Revision tracking records:
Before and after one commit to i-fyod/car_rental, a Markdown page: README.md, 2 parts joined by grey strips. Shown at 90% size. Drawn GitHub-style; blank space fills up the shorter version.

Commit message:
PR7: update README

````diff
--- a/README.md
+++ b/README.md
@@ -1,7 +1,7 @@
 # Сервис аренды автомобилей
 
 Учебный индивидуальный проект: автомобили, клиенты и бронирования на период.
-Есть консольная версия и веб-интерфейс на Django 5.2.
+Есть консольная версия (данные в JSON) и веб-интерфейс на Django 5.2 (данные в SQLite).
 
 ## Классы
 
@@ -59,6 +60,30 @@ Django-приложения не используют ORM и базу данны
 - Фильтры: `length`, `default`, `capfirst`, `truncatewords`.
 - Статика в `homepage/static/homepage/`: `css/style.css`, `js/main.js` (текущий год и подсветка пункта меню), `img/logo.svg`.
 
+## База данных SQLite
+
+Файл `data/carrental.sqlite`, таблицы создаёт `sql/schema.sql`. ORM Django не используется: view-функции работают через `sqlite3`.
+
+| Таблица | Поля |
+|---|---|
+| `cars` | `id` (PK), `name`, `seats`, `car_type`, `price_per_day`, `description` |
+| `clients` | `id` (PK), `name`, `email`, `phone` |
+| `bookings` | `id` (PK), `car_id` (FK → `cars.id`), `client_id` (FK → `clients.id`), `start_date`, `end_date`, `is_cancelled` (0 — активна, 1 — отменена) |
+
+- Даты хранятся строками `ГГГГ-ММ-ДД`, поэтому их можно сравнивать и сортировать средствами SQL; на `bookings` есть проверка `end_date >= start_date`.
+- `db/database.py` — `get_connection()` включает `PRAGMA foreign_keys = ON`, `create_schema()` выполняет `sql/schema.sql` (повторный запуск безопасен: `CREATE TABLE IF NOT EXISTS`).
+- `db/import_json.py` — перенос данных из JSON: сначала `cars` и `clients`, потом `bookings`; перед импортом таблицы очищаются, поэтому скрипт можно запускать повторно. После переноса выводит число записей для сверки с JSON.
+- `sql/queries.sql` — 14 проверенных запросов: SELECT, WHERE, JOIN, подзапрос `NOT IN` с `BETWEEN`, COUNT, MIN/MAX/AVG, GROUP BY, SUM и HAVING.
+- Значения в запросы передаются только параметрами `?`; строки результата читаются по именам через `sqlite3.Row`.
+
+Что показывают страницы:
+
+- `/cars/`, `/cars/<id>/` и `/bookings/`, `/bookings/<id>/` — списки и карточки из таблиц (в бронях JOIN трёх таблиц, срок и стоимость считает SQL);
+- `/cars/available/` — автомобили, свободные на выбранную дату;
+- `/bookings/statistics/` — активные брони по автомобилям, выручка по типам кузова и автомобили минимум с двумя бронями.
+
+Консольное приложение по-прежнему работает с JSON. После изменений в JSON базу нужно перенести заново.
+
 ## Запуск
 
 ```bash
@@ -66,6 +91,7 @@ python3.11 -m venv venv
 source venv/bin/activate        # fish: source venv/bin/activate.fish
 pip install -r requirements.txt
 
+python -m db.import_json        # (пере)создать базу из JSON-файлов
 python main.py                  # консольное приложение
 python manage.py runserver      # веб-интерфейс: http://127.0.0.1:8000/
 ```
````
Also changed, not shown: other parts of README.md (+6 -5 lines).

Directions »
Would you give the data above again, exactly as written?

Result of the exercise »
Before and after one commit to i-fyod/car_rental, a Markdown page: README.md, 2 parts joined by grey strips. Shown at 90% size. Drawn GitHub-style; blank space fills up the shorter version.

Commit message:
PR7: update README

````diff
--- a/README.md
+++ b/README.md
@@ -1,7 +1,7 @@
 # Сервис аренды автомобилей
 
 Учебный индивидуальный проект: автомобили, клиенты и бронирования на период.
-Есть консольная версия и веб-интерфейс на Django 5.2.
+Есть консольная версия (данные в JSON) и веб-интерфейс на Django 5.2 (данные в SQLite).
 
 ## Классы
 
@@ -59,6 +60,30 @@ Django-приложения не используют ORM и базу данны
 - Фильтры: `length`, `default`, `capfirst`, `truncatewords`.
 - Статика в `homepage/static/homepage/`: `css/style.css`, `js/main.js` (текущий год и подсветка пункта меню), `img/logo.svg`.
 
+## База данных SQLite
+
+Файл `data/carrental.sqlite`, таблицы создаёт `sql/schema.sql`. ORM Django не используется: view-функции работают через `sqlite3`.
+
+| Таблица | Поля |
+|---|---|
+| `cars` | `id` (PK), `name`, `seats`, `car_type`, `price_per_day`, `description` |
+| `clients` | `id` (PK), `name`, `email`, `phone` |
+| `bookings` | `id` (PK), `car_id` (FK → `cars.id`), `client_id` (FK → `clients.id`), `start_date`, `end_date`, `is_cancelled` (0 — активна, 1 — отменена) |
+
+- Даты хранятся строками `ГГГГ-ММ-ДД`, поэтому их можно сравнивать и сортировать средствами SQL; на `bookings` есть проверка `end_date >= start_date`.
+- `db/database.py` — `get_connection()` включает `PRAGMA foreign_keys = ON`, `create_schema()` выполняет `sql/schema.sql` (повторный запуск безопасен: `CREATE TABLE IF NOT EXISTS`).
+- `db/import_json.py` — перенос данных из JSON: сначала `cars` и `clients`, потом `bookings`; перед импортом таблицы очищаются, поэтому скрипт можно запускать повторно. После переноса выводит число записей для сверки с JSON.
+- `sql/queries.sql` — 14 проверенных запросов: SELECT, WHERE, JOIN, подзапрос `NOT IN` с `BETWEEN`, COUNT, MIN/MAX/AVG, GROUP BY, SUM и HAVING.
+- Значения в запросы передаются только параметрами `?`; строки результата читаются по именам через `sqlite3.Row`.
+
+Что показывают страницы:
+
+- `/cars/`, `/cars/<id>/` и `/bookings/`, `/bookings/<id>/` — списки и карточки из таблиц (в бронях JOIN трёх таблиц, срок и стоимость считает SQL);
+- `/cars/available/` — автомобили, свободные на выбранную дату;
+- `/bookings/statistics/` — активные брони по автомобилям, выручка по типам кузова и автомобили минимум с двумя бронями.
+
+Консольное приложение по-прежнему работает с JSON. После изменений в JSON базу нужно перенести заново.
+
 ## Запуск
 
 ```bash
@@ -66,6 +91,7 @@ python3.11 -m venv venv
 source venv/bin/activate        # fish: source venv/bin/activate.fish
 pip install -r requirements.txt
 
+python -m db.import_json        # (пере)создать базу из JSON-файлов
 python main.py                  # консольное приложение
 python manage.py runserver      # веб-интерфейс: http://127.0.0.1:8000/
 ```
````
Also changed, not shown: other parts of README.md (+6 -5 lines).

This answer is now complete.